Goal of the exercise
How many lines of the listing below hold the word "website"? Answer with the number alone.
^^^^^^^^^^^^^^^^
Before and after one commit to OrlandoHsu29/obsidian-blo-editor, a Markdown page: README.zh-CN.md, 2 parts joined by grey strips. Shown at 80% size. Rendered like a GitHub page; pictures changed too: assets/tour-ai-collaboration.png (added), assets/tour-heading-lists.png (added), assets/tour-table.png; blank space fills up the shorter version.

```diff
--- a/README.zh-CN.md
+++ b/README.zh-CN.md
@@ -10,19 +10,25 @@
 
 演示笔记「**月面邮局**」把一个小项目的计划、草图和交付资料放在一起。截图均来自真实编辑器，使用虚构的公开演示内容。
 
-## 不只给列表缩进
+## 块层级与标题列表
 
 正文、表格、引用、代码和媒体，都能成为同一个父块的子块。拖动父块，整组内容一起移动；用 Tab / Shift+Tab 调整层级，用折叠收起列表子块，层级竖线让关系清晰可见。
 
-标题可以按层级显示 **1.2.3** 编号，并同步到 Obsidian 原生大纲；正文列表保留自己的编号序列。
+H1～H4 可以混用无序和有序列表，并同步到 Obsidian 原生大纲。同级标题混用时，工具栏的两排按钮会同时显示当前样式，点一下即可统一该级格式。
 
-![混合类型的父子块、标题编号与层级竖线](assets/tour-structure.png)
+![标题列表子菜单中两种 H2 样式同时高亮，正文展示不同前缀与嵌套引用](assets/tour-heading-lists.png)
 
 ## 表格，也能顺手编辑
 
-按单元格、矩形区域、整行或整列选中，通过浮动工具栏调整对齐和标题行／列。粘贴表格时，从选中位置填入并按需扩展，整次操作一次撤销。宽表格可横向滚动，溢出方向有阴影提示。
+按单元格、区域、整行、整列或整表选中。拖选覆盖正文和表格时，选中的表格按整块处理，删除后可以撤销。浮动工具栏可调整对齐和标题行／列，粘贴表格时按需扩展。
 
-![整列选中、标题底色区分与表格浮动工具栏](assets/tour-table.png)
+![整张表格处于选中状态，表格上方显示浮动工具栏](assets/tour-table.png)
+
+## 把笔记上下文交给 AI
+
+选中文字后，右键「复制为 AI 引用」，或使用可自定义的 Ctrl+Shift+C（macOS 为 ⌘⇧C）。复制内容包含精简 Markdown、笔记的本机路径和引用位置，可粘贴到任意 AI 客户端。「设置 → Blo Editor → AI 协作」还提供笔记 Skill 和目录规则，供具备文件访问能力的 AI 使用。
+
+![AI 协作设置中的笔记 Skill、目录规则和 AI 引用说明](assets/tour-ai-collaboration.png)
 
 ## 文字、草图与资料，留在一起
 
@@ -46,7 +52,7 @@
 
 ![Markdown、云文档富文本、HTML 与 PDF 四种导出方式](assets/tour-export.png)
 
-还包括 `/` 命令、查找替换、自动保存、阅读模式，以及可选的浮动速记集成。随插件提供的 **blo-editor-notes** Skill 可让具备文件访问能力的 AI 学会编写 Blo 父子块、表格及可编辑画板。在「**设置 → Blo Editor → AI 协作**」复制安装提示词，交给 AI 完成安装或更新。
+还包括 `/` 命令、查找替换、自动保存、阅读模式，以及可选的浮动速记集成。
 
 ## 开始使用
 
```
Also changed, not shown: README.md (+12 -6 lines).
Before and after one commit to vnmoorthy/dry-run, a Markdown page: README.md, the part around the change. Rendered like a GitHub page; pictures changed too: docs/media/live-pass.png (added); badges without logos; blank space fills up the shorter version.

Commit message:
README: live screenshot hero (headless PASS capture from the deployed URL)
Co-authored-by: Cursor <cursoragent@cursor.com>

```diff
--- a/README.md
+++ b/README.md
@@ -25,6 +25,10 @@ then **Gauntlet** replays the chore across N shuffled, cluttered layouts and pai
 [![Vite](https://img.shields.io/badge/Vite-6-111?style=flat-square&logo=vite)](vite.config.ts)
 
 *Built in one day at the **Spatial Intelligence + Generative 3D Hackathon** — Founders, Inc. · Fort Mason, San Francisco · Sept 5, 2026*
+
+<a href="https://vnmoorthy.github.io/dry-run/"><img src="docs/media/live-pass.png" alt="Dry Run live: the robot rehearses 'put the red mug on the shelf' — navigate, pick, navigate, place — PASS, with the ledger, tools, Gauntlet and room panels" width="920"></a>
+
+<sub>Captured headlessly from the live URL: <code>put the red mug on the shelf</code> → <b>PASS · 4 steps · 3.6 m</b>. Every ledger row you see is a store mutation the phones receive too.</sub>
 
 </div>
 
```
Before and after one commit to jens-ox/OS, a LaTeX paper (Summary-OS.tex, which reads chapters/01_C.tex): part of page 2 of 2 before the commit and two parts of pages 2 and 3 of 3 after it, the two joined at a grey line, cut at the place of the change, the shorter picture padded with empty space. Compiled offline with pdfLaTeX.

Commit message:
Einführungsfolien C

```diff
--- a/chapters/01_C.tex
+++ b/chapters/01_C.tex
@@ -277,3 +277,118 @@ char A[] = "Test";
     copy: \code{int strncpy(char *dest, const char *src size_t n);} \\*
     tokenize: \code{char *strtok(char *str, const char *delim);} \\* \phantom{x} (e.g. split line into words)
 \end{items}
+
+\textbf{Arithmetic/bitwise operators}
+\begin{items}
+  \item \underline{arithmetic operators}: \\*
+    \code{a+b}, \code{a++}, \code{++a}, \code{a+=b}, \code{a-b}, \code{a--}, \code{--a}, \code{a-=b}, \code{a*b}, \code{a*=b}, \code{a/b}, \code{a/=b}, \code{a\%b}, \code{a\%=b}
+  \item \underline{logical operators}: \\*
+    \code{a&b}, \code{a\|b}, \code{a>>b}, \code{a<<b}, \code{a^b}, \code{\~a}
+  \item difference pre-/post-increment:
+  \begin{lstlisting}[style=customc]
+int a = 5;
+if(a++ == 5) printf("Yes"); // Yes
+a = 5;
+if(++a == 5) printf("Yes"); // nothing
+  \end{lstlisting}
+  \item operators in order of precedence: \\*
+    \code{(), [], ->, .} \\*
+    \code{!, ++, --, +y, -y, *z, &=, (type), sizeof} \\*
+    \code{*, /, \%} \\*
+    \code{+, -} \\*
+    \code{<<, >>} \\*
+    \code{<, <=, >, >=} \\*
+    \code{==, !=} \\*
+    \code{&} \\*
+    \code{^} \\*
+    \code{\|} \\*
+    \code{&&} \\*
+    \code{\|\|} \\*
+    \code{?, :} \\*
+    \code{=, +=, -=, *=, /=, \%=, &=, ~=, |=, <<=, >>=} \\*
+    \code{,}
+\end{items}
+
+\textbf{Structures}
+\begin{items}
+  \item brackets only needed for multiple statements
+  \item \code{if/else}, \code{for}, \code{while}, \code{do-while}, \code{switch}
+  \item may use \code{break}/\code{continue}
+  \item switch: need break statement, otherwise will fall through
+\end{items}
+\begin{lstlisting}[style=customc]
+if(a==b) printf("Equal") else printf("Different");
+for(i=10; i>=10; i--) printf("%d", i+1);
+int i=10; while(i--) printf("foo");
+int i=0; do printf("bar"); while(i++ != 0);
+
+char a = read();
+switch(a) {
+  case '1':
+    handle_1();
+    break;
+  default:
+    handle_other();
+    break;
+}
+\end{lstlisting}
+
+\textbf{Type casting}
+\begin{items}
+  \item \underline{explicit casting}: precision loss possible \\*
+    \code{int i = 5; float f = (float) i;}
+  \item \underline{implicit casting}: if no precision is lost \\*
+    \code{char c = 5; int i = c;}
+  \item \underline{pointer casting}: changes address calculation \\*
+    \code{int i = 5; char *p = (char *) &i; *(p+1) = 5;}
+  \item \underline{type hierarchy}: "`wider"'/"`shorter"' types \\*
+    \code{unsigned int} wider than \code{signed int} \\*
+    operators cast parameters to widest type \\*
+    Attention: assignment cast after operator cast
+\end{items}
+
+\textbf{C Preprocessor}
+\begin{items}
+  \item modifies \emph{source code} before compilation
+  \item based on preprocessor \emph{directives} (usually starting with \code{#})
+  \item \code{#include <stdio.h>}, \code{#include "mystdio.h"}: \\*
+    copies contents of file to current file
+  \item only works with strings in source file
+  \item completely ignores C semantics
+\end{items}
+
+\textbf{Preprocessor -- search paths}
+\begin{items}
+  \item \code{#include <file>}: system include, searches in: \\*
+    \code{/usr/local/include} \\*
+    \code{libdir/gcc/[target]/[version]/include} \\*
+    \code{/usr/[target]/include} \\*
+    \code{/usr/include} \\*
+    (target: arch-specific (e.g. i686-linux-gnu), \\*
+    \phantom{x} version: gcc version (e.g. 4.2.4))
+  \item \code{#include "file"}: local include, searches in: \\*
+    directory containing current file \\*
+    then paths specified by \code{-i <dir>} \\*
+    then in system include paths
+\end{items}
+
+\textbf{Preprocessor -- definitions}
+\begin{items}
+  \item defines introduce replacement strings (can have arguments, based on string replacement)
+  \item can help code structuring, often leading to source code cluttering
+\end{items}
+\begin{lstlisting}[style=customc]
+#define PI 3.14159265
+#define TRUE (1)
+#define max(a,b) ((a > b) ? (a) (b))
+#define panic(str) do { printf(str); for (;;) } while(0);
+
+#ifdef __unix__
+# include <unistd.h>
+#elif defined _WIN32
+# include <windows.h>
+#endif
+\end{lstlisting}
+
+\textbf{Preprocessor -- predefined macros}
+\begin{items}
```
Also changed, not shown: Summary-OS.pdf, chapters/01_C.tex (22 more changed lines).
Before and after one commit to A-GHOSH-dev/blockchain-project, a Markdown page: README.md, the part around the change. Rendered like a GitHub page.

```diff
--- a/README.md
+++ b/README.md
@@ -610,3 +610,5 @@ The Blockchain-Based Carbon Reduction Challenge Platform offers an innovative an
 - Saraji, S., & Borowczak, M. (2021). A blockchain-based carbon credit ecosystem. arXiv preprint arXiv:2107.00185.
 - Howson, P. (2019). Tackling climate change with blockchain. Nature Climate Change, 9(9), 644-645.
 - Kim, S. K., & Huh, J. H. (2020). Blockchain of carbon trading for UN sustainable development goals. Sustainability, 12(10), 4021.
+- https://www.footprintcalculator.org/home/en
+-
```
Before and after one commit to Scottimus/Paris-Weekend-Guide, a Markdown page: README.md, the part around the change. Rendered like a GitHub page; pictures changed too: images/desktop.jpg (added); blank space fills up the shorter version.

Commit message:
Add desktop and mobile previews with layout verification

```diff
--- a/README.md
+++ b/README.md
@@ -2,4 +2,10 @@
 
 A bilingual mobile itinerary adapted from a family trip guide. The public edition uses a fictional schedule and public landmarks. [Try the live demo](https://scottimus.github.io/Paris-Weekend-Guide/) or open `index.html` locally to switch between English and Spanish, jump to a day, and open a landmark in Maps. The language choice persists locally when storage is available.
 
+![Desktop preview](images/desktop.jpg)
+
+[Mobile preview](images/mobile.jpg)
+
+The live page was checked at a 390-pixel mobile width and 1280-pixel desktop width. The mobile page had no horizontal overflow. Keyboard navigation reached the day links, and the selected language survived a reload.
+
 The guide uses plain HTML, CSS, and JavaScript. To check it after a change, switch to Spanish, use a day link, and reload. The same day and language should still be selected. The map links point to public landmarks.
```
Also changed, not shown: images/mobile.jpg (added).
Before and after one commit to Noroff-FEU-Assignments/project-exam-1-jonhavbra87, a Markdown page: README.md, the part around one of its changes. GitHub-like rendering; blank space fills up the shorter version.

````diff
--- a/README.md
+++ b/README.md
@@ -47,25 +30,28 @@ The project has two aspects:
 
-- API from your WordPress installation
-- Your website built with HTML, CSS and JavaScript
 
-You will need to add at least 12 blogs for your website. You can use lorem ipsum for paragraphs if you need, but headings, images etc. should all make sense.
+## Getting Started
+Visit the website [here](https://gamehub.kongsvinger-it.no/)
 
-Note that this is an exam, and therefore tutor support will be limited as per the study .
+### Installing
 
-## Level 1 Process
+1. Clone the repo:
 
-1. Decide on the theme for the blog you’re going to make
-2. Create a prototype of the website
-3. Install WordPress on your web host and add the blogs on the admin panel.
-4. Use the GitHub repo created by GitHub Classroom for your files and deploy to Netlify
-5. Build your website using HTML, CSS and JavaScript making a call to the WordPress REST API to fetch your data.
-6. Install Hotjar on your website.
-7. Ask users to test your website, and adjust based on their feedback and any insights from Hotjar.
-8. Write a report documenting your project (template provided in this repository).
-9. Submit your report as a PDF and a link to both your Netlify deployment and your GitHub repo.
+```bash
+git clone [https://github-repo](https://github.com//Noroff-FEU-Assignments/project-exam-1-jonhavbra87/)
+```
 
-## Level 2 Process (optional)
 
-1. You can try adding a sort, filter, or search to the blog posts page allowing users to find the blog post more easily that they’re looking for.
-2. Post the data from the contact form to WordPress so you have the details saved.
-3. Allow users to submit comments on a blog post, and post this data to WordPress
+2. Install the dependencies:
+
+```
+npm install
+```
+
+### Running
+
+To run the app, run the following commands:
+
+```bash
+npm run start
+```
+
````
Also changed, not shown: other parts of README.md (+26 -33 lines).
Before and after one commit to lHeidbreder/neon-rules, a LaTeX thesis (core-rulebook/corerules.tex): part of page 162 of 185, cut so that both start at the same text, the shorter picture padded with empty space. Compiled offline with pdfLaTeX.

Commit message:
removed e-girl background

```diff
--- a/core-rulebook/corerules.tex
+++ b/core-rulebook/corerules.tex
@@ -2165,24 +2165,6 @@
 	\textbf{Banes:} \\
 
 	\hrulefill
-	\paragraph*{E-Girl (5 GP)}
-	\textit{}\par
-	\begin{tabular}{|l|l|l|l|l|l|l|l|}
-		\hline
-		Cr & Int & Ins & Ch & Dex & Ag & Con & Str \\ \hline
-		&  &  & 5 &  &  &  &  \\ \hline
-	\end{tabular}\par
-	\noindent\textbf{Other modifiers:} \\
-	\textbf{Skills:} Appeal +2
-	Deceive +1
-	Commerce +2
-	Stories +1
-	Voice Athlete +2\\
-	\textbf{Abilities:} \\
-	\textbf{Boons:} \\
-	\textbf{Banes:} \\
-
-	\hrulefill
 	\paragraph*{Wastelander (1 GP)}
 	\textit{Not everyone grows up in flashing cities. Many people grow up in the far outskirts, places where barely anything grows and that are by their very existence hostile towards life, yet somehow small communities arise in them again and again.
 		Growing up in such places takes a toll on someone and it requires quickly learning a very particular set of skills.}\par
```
^^^^^^^^^^^^^^^^
Written solution
7